The data ->
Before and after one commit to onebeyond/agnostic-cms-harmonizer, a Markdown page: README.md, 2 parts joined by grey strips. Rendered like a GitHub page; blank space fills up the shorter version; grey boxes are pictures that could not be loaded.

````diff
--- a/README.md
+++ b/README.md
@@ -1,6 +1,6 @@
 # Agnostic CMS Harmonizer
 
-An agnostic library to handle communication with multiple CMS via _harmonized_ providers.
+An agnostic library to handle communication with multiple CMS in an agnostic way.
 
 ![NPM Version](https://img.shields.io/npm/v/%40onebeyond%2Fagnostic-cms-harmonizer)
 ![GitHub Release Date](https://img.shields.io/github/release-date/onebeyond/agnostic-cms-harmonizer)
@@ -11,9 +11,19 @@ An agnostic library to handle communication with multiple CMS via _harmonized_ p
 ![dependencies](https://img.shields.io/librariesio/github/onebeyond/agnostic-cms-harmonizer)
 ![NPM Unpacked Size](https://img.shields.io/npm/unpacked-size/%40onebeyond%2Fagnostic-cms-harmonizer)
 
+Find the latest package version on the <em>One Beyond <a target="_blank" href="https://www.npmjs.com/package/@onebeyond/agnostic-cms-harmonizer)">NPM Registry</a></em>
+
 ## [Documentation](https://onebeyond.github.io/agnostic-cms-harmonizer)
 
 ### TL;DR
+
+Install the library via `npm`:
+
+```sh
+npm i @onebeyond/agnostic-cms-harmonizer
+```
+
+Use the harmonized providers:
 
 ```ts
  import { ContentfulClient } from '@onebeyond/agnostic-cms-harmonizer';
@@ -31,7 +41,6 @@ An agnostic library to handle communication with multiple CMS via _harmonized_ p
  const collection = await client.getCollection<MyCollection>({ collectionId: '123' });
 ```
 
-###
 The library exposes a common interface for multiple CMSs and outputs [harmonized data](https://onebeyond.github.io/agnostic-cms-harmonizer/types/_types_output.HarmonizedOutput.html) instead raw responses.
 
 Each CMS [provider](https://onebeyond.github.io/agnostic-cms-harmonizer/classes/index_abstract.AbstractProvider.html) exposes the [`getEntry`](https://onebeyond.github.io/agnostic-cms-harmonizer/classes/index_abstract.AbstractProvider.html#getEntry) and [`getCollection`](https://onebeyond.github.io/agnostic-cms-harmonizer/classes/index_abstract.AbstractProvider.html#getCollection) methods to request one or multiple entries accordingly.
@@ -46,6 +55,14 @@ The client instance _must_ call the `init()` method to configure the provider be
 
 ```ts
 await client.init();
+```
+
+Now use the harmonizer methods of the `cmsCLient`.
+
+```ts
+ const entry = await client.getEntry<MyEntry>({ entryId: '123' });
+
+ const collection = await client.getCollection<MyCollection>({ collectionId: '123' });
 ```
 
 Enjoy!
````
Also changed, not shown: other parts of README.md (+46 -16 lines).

What you need to do -> Number of lines above with the word "README": state it alone.

Exercise solution -> 4